Sunday morning, the long ride. I was still feeling icky from how I’d handled the decision-making the day before, and raw in the way this event always makes me feel. It’s a lot to hold, our commitment to these kids, the need to make and be part of community. I rode most of the first 28 km leg by myself, finding some grounding in the best part of the long ride, the trees and country roads and lake and Sunday morning calm. Ontario is very green this summer.
I volunteered to sweep the second leg, and Joh offered to sweep with me. It’s the hilliest leg, and people struggle. It was sunny but windy. Very quickly, I realized that the young woman who’d made the comment at the campfire the night before about having a hard story was fighting her way through this ride.
Joh was wind-breaking for another young woman, and I found myself riding alone with this woman I’ll call Elle. We started talking and I asked her about her story. She said she was happy to share, and told me about losing both her parents and her best friend before the age of 25. Her parents were immigrants and she has no other family here. She laughed a bit and said “I’ve really only just started to deal with my grief, so I cry all the time.”
She was riding a hybrid and wearing running shoes. It was a hard road, and she was fierce. I kept promising her she’d get through and she climbed every hill, incredulous and protesting. “YOU PROMISED THERE WERE NO MORE HILLS!” She’d never ridden more than 60 km before. We made it to lunch and I hugged her.
Someone else swept the third leg, and Elle was last. She came in in tears. We made it clear that it was okay for her and two other people who were finding it hard to stop. No one wanted to stop.

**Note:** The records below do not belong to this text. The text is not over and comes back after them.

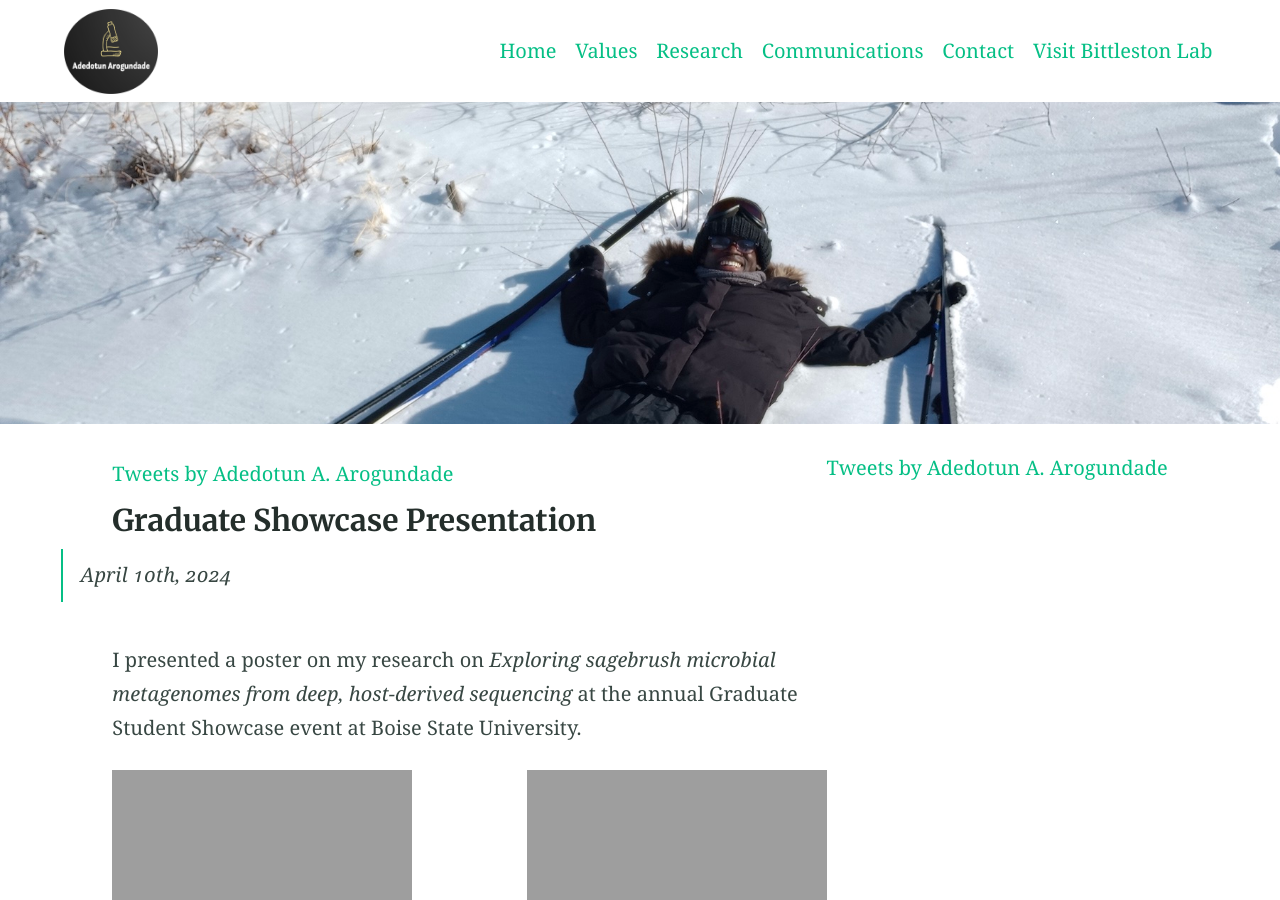
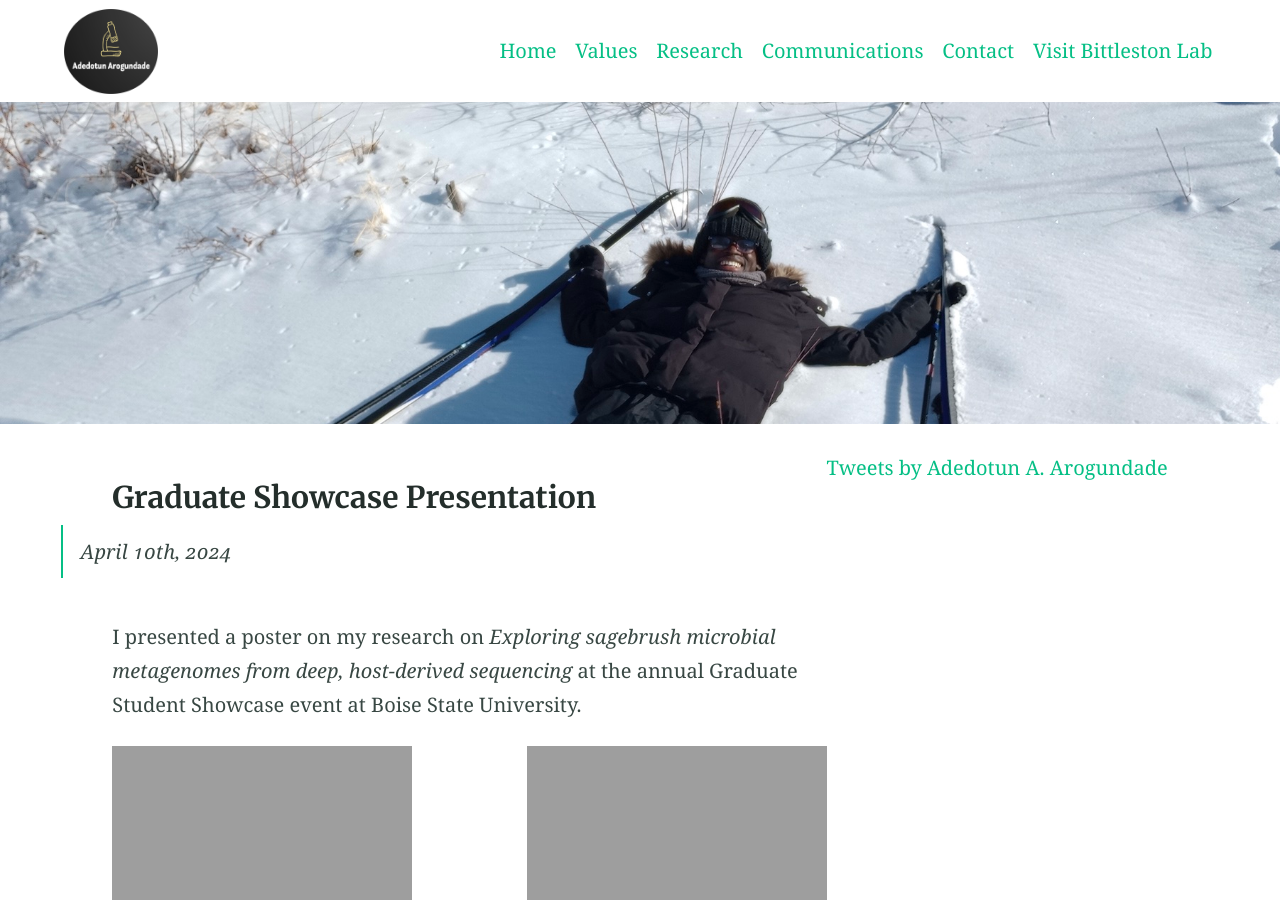
Before and after one commit to AdeArogundade/arogundadeadedotun, a Jekyll site: the page built from communications.md, in a window 1280 px wide and 900 px high. Built offline with Jekyll 4.4.1, drawn with Linux system fonts in a browser that asks for light colours; comment, search, counter and statistics services are not loaded.

Commit message:
Update communications.md

```diff
--- a/communications.md
+++ b/communications.md
@@ -6,12 +6,6 @@ feature_image: "https://adearogundade.github.io/arogundadeadedotun/assets/Images
 excerpt: ""
 aside: true
 ---
-
-|
-
-<div id="twitter-feed">
-    {% include twitter_widget.html %}
-</div>
 
 |
 
```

Joh and I set out for the last leg and Elle was right behind us. “You guys can go ahead,” she said. I knew the city leg could do your head in, and Joh and I, without conferring, both said “no, we’re with you.” If you can trudge on a bike, Elle was trudging. We encouraged and just rode, not too slowly, but always making sure she was with us.
After a while, Joh suddenly said “100km!” I said “Elle, do you realize you’ve just ridden 100km?”
She laughed out loud. “No fucking way! I have never done that.” If determination was a colour, it was bright purple, and it surrounded her. She sped up. “I can’t believe I’m keeping up with you!”
“Look ahead,” I said — “we’re catching up to people. Want to pass them?”
“I can’t,” she said. Five minutes later, we were right behind them. “Want to pass them?” I said again. “YES!” she yelled. She stood up on her pedals. “If I can do this I can do anything.”
We passed three of our riders, and laughing and protesting, made it to our marshalling point at the Dairy Queen. With my mouth full of chocolate dip, I asked David to lead the group to the finish line, and asked Elle to be right behind him.
We only had 18 athletes this year, and we raised just over $140,000 of our $145,000 budget. That’s magic. And what happened to Elle as she rode that course was the same kind of magic. This event, this project, can’t be explained with logic — its truth is in the determination to do something that surpasses what you already know to be true, with what happens when you connect with elemental humanity, when you push yourself from the inside.
Fieldpoppy is Cate Creede, who lives, works and rides in Toronto. Nikibasika is still short of its goal for this year, so if you can possibly make a tax-deductible-in-Canada donation, it will go to a fantastic cause. Everyone in Canada is a volunteer and all the money goes straight to the project. Click here: https://www.canadahelps.org/en/pages/nikibasika-and-triadventure-2017/